• **WORK REQUEST**:
Go through the data and report each line that holds the string "הספר".

[Change detection data]
"""

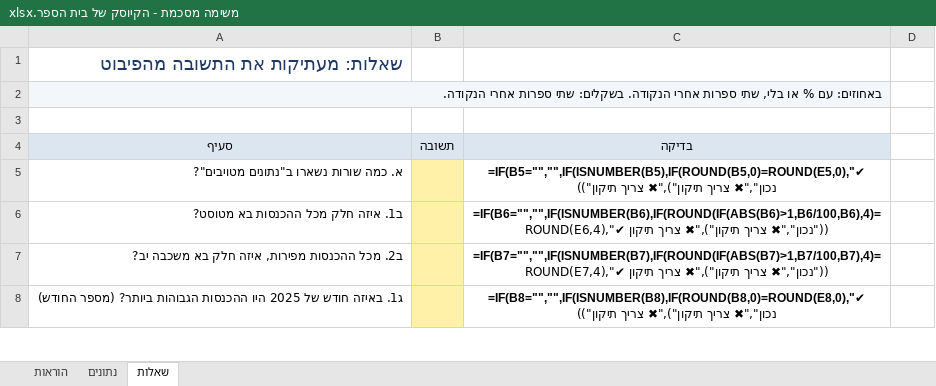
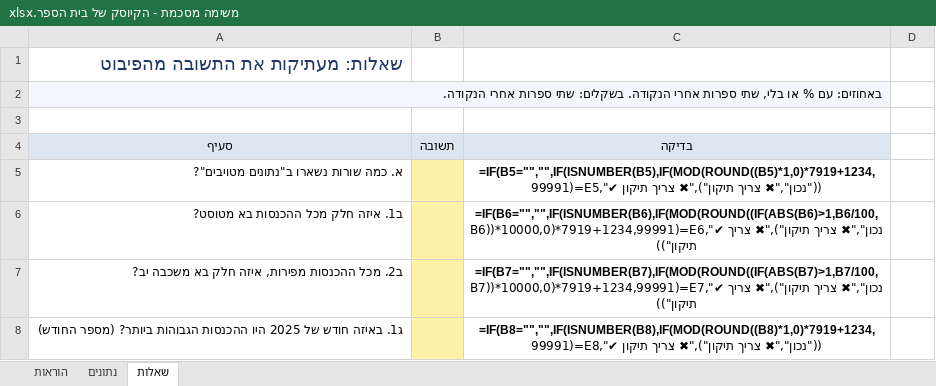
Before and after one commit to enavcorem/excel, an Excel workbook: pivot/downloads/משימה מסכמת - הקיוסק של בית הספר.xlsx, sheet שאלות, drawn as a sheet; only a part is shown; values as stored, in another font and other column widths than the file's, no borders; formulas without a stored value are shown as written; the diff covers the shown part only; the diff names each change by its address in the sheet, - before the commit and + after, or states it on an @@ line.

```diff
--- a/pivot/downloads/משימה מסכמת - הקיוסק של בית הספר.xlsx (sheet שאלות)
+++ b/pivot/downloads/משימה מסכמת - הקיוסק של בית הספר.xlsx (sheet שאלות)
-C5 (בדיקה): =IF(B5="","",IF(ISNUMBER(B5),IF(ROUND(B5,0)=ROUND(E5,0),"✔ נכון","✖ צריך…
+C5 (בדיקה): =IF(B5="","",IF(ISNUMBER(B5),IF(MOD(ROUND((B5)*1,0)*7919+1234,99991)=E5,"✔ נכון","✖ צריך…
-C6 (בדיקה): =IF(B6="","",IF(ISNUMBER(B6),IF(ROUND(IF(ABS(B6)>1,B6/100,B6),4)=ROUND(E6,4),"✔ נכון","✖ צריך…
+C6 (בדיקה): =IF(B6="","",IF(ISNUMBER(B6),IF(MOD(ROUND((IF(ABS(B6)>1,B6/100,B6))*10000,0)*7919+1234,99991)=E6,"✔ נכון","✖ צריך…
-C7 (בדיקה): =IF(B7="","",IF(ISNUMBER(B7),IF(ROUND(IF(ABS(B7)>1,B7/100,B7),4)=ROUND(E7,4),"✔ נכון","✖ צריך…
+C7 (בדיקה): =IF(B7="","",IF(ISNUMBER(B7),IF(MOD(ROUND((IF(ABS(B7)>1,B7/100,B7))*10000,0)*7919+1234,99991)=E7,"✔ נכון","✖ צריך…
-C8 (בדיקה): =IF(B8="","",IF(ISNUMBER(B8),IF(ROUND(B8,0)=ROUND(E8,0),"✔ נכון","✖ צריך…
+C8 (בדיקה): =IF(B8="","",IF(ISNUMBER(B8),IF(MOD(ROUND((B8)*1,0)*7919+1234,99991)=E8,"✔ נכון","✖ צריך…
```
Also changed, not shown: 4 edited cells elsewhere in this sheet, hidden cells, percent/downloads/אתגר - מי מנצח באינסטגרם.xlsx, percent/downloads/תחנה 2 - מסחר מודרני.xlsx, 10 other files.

"""

• **OUTPUT FOR THIS TASK**:
Before and after one commit to enavcorem/excel, an Excel workbook: pivot/downloads/משימה מסכמת - הקיוסק של בית הספר.xlsx, sheet שאלות, drawn as a sheet; only a part is shown; values as stored, in another font and other column widths than the file's, no borders; formulas without a stored value are shown as written; the diff covers the shown part only; the diff names each change by its address in the sheet, - before the commit and + after, or states it on an @@ line.
--- a/pivot/downloads/משימה מסכמת - הקיוסק של בית הספר.xlsx (sheet שאלות)
+++ b/pivot/downloads/משימה מסכמת - הקיוסק של בית הספר.xlsx (sheet שאלות)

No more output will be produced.